Exercise brief:
The response must be made up of the lines in the entries below that contain "import".

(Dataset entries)
• • • •

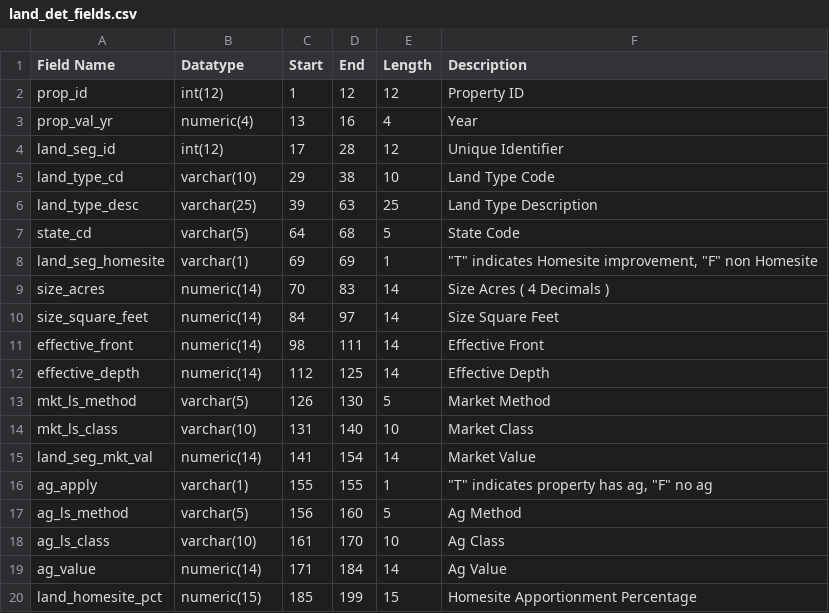
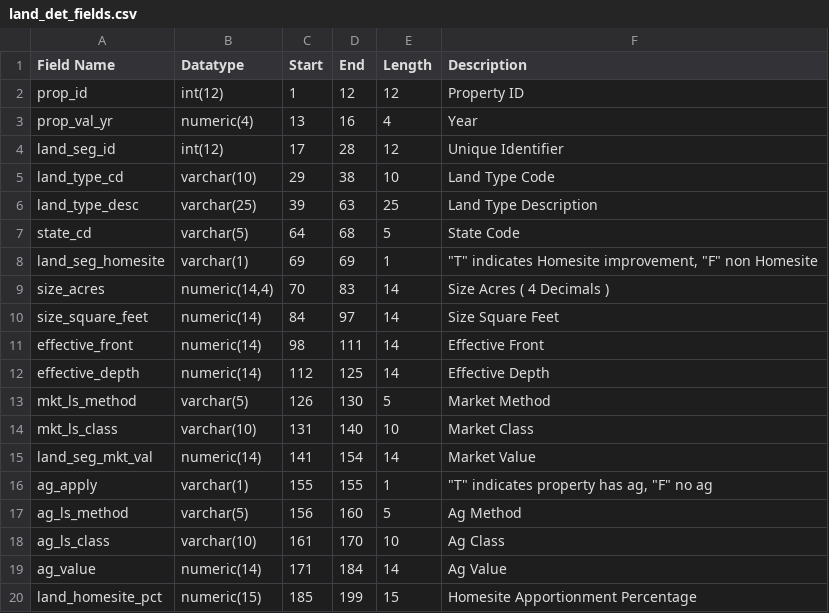
Before and after one commit to factcondenser/tcad, a CSV file: db/import/land_det_fields.csv, drawn as a sheet.

```diff
--- a/db/import/land_det_fields.csv
+++ b/db/import/land_det_fields.csv
@@ -8,3 +8,3 @@ state_cd,varchar(5),64,68,5,State Code
 land_seg_homesite,varchar(1),69,69,1,"""T"" indicates Homesite improvement, ""F"" non Homesite"
-size_acres,numeric(14),70,83,14,Size Acres ( 4 Decimals )
+size_acres,"numeric(14,4)",70,83,14,Size Acres ( 4 Decimals )
 size_square_feet,numeric(14),84,97,14,Size Square Feet
```
Also changed, not shown: db/import/appr_hdr_fields.csv, db/import/prop_ent_fields.csv, 30 other files.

• • • •

Solution to this task:
Before and after one commit to factcondenser/tcad, a CSV file: db/import/land_det_fields.csv, drawn as a sheet.
--- a/db/import/land_det_fields.csv
+++ b/db/import/land_det_fields.csv
Also changed, not shown: db/import/appr_hdr_fields.csv, db/import/prop_ent_fields.csv, 30 other files.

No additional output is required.